Nitrolingual® Pumpspray (nitroglycerin lingual spray):
Effective, reliable, and ready for patients when they need it.
Nitroglycerin is an important part of angina therapy.
For patients with angina due to CAD, AHA/ACC/ACP treatment guidelines recommend the use of short-acting nitrates for acute relief and prophylaxis of angina pectoris.1
Treatment of angina patients may include: 2
"All patients with angina should receive a prescription for sublingual nitroglycerin and education about its proper use." 1
Patients should be educated that sublingual nitroglycerin is a short-acting drug so that they will not be reluctant to use it. 1
Exercise is important for cardiovascular health.
Exercise-based cardiac rehabilitation is associated with lower total and cardiac mortality rates compared to usual medical care. 3
Effects of Exercise-Based Cardiac Rehabilitation on Study End Points. 3
Guidelines for CAD treatment reinforce the importance of an exercise program for patients with stable angina pectoris. 1
"Virtually all patients with known coronary artery disease (CAD), if stable, should engage in regular physical activity." 4
But for some patients with CAD, exercise is a challenge…
Patient fear is a major barrier to exercise adherence following a cardiac event.
In a recent survey of patients who have previously experienced a cardiac event: 5
- 74% of patients expressed fear about exercise
- 85% of patients agreed that more patients would exercise if they knew their angina medication could be used as a preventive measure before exercise
Acute Relief and Preventive Action.
Nitrolingual® Pumpspray (nitroglycerin lingual spray) improves patients’ exercise tolerance, while addressing the acute symptoms of angina pectoris.6
In a dose-ranging study of patients who had previously experienced a cardiac event, Nitrolingual Pumpspray:
- Increased maximum exercise duration versus placebo spray (0.4 mg)

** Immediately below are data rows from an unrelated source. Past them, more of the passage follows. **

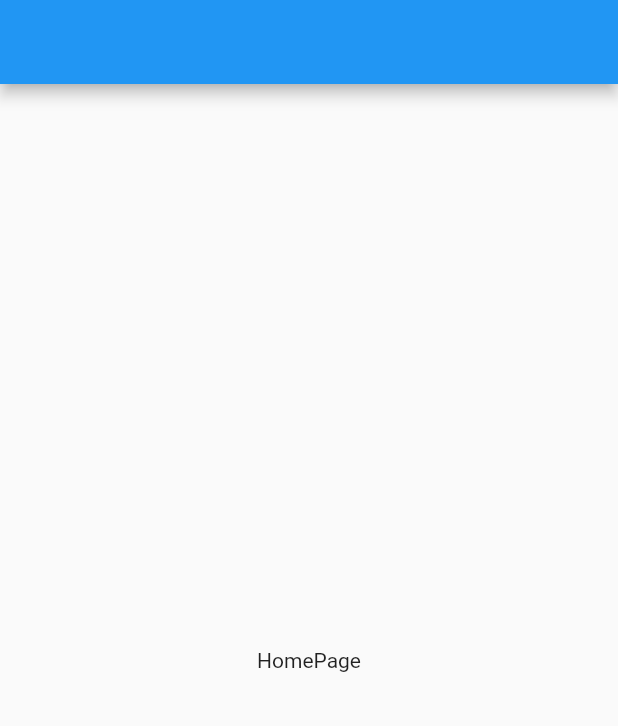
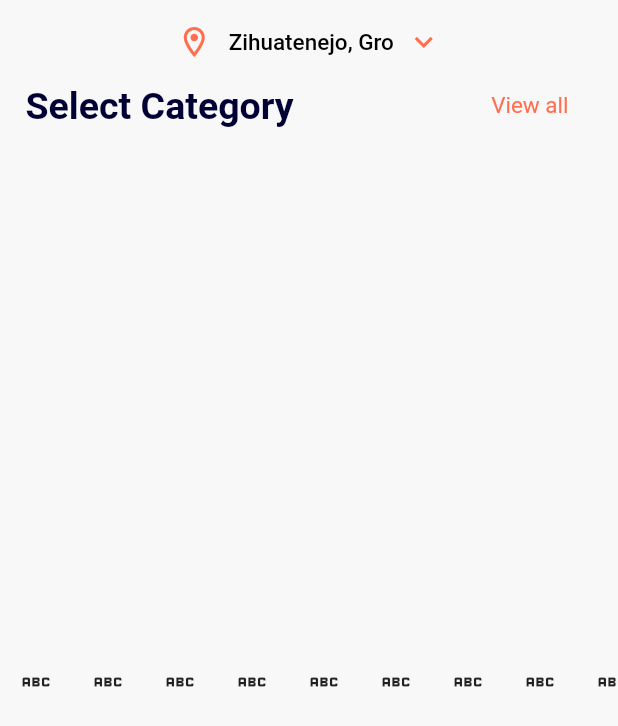
Before and after one commit to Sergey-Kozlov-developer/portfolio_app, a Flutter app: the screen it shows after launch, on a phone screen of 412 x 824 dp. Shown: the top 726 px of the screen. Run offline on Flutter 3.47's test engine with Material 2 defaults, Android fonts, the phone set to English and light mode, and no system bars.

Commit message:
Added AppBar and select category

```diff
--- a/lib/presentation/home_page/home_page.dart
+++ b/lib/presentation/home_page/home_page.dart
@@ -6,8 +6,109 @@ class HomePage extends StatelessWidget {
   @override
   Widget build(BuildContext context) {
     return Scaffold(
-      appBar: AppBar(),
-      body: Center(child: Text('HomePage')),
+      backgroundColor: const Color(0xFFF8F8F8),
+      appBar: AppBar(
+        automaticallyImplyLeading: false,
+        title: AppBarWidget(),
+        backgroundColor: const Color(0xFFF8F8F8),
+        elevation: 0,
+        centerTitle: false,
+      ),
+      body: BodyContentWidget(),
     );
   }
 }
+
+class AppBarWidget extends StatelessWidget {
+  const AppBarWidget({
+    Key? key,
+  }) : super(key: key);
+
+  @override
+  Widget build(BuildContext context) {
+    return Row(
+      mainAxisAlignment: MainAxisAlignment.center,
+      crossAxisAlignment: CrossAxisAlignment.center,
+      children: const [
+        Icon(
+          Icons.location_on_outlined,
+          color: Color(0xFFFF6E4E),
+        ),
+        SizedBox(width: 11),
+        Text(
+          'Zihuatenejo, Gro',
+          style: TextStyle(
+            color: Colors.black,
+            fontWeight: FontWeight.w500,
+            fontSize: 15,
+          ),
+        ),
+        SizedBox(width: 8),
+        Icon(
+          Icons.keyboard_arrow_down,
+          color: Color(0xFFFF6E4E),
+        ),
+      ],
+    );
+  }
+}
+
+class BodyContentWidget extends StatelessWidget {
+  const BodyContentWidget({
+    Key? key,
+  }) : super(key: key);
+
+  @override
+  Widget build(BuildContext context) {
+    return Column(
+      children: [
+        Padding(
+          padding: const EdgeInsets.only(left: 17, right: 33),
+          child: Row(
+            mainAxisAlignment: MainAxisAlignment.spaceBetween,
+            children: const [
+              Text(
+                'Select Category',
+                style: TextStyle(
+                  fontWeight: FontWeight.w700,
+                  fontSize: 25,
+                  color: Color(0XFF010035),
+                ),
+              ),
+              Text(
+                'View all',
+                style: TextStyle(
+                  fontWeight: FontWeight.w400,
+                  fontSize: 15,
+                  color: Color(0xFFFF6E4E),
+                ),
+              ),
+            ],
+          ),
+        ),
+        Expanded(
+          child: ListView(
+            scrollDirection: Axis.horizontal,
+            children: [
+              IconButton(onPressed: () {}, icon: Icon(Icons.abc_outlined)),
+              IconButton(onPressed: () {}, icon: Icon(Icons.abc_outlined)),
+              IconButton(onPressed: () {}, icon: Icon(Icons.abc_outlined)),
+              IconButton(onPressed: () {}, icon: Icon(Icons.abc_outlined)),
+              IconButton(onPressed: () {}, icon: Icon(Icons.abc_outlined)),
+              IconButton(onPressed: () {}, icon: Icon(Icons.abc_outlined)),
+              IconButton(onPressed: () {}, icon: Icon(Icons.abc_outlined)),
+              IconButton(onPressed: () {}, icon: Icon(Icons.abc_outlined)),
+              IconButton(onPressed: () {}, icon: Icon(Icons.abc_outlined)),
+              IconButton(onPressed: () {}, icon: Icon(Icons.abc_outlined)),
+              IconButton(onPressed: () {}, icon: Icon(Icons.abc_outlined)),
+              IconButton(onPressed: () {}, icon: Icon(Icons.abc_outlined)),
+              IconButton(onPressed: () {}, icon: Icon(Icons.abc_outlined)),
+              IconButton(onPressed: () {}, icon: Icon(Icons.abc_outlined)),
+              IconButton(onPressed: () {}, icon: Icon(Icons.abc_outlined)),
+            ],
+          ),
+        ),
+      ],
+    );
+  }
+}
```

- Increased time-to-onset of clinically relevant ST-segment depression versus placebo spray (0.8 mg)
- Increased time-to-onset of angina versus placebo spray (0.4 mg)
1 American Heart Association. ACC/AHA/ACP-ASIM Guidelines for the management of patients with chronic stable angina: Executive summary and recommendations: A report of the American College of Cardiology/American Heart Association Task Force on Practice Guidelines (Committee on Management of Patients With Chronic Stable Angina). Circulation. 1999;99:2829-2848.
2 Mayo Clinic Staff. Angina. Mayo Clinic website. http://www.mayoclinic.com/health/angina/DS00994/DSECTION=treatments-and-drugs. Accessed October 18, 2011.
3 Franklin BA, et al. Cardiac rehabilitation and secondary prevention of coronary heart disease: An American Heart Association scientific statement from the Council on Clinical Cardiology and the Council on Nutrition, Physical Activity, and Metabolism, in collaboration with the American Association of Cardiovascular and Pulmonary Rehabilitation. Circulation. 2005;111:369-376.
4 Thompson PD. Exercise prescription and proscription for patients with coronary artery disease. Circulation. 2005;112:2354-2363.
5 Data on file at Espero Pharmaceuticals.
6 Thadani U, Wittig T. A randomized, double-blind, placebo-controlled, crossover, dose-ranging multicenter study to determine the effect of sublingual nitroglycerin spray on exercise capacity in patients with chronic stable angina. Clinical Medicine Insights; Cardiology. 2012; 6:87-95.
Stability & Potency